§ **AIM OF THE TASK**
Write out the material below again, line for line, without any images.

§ **MATERIAL FOR THE TASK**
========================

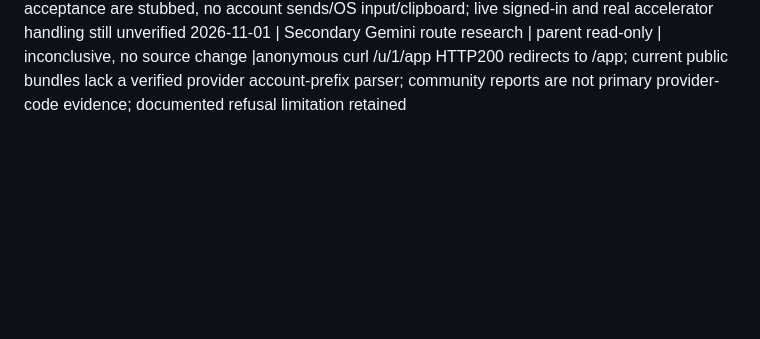
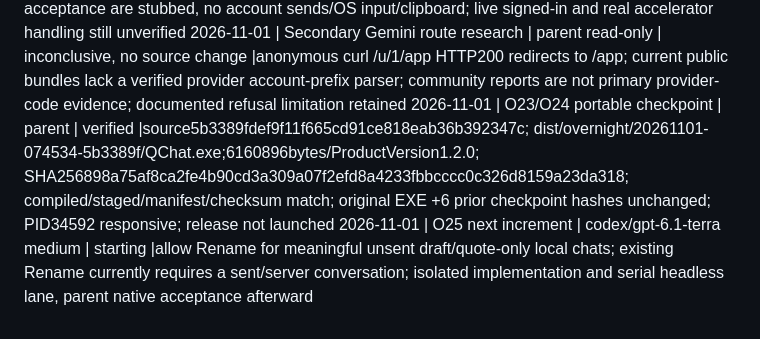
Before and after one commit to Steez-47/qchat, a Markdown page: .agents/LEDGER.md, the part around the change. GitHub-like rendering; blank space fills up the shorter version.

Commit message:
Record the verified draft recovery checkpoint

```diff
--- a/.agents/LEDGER.md
+++ b/.agents/LEDGER.md
@@ -202,3 +202,5 @@
 2026-11-01 | O24 fixture ordering | parent | hardened |feature Enter expected-b failed once; feature and Undo seeds used equal relative ages with separate Date.now calls despite fixed abc expectations; explicit ages preserve exact target/order assertions, added failure-state diagnostics; final feature48/Undo26 PASS; exact cause of worker failures unproven
 2026-11-01 | O24 behavior boundary | parent | recorded |drafts share49-chat cap and first nonblank draft line labels local tabs; preview stays display-only so actual first send and explicit names win; provider requests in native acceptance are stubbed, no account sends/OS input/clipboard; live signed-in and real accelerator handling still unverified
 2026-11-01 | Secondary Gemini route research | parent read-only | inconclusive, no source change |anonymous curl /u/1/app HTTP200 redirects to /app; current public bundles lack a verified provider account-prefix parser; community reports are not primary provider-code evidence; documented refusal limitation retained
+2026-11-01 | O23/O24 portable checkpoint | parent | verified |source5b3389fdef9f11f665cd91ce818eab36b392347c; dist/overnight/20261101-074534-5b3389f/QChat.exe;6160896bytes/ProductVersion1.2.0; SHA256898a75af8ca2fe4b90cd3a309a07f2efd8a4233fbbcccc0c326d8159a23da318; compiled/staged/manifest/checksum match; original EXE +6 prior checkpoint hashes unchanged; PID34592 responsive; release not launched
+2026-11-01 | O25 next increment | codex/gpt-6.1-terra medium | starting |allow Rename for meaningful unsent draft/quote-only local chats; existing Rename currently requires a sent/server conversation; isolated implementation and serial headless lane, parent native acceptance afterward
```
Also changed, not shown: .agents/PLAN.md (+3 -2 lines).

========================

§ **WRITTEN ANSWER**
Before and after one commit to Steez-47/qchat, a Markdown page: .agents/LEDGER.md, the part around the change. GitHub-like rendering; blank space fills up the shorter version.

Commit message:
Record the verified draft recovery checkpoint

```diff
--- a/.agents/LEDGER.md
+++ b/.agents/LEDGER.md
@@ -202,3 +202,5 @@
 2026-11-01 | O24 fixture ordering | parent | hardened |feature Enter expected-b failed once; feature and Undo seeds used equal relative ages with separate Date.now calls despite fixed abc expectations; explicit ages preserve exact target/order assertions, added failure-state diagnostics; final feature48/Undo26 PASS; exact cause of worker failures unproven
 2026-11-01 | O24 behavior boundary | parent | recorded |drafts share49-chat cap and first nonblank draft line labels local tabs; preview stays display-only so actual first send and explicit names win; provider requests in native acceptance are stubbed, no account sends/OS input/clipboard; live signed-in and real accelerator handling still unverified
 2026-11-01 | Secondary Gemini route research | parent read-only | inconclusive, no source change |anonymous curl /u/1/app HTTP200 redirects to /app; current public bundles lack a verified provider account-prefix parser; community reports are not primary provider-code evidence; documented refusal limitation retained
+2026-11-01 | O23/O24 portable checkpoint | parent | verified |source5b3389fdef9f11f665cd91ce818eab36b392347c; dist/overnight/20261101-074534-5b3389f/QChat.exe;6160896bytes/ProductVersion1.2.0; SHA256898a75af8ca2fe4b90cd3a309a07f2efd8a4233fbbcccc0c326d8159a23da318; compiled/staged/manifest/checksum match; original EXE +6 prior checkpoint hashes unchanged; PID34592 responsive; release not launched
+2026-11-01 | O25 next increment | codex/gpt-6.1-terra medium | starting |allow Rename for meaningful unsent draft/quote-only local chats; existing Rename currently requires a sent/server conversation; isolated implementation and serial headless lane, parent native acceptance afterward
```
Also changed, not shown: .agents/PLAN.md (+3 -2 lines).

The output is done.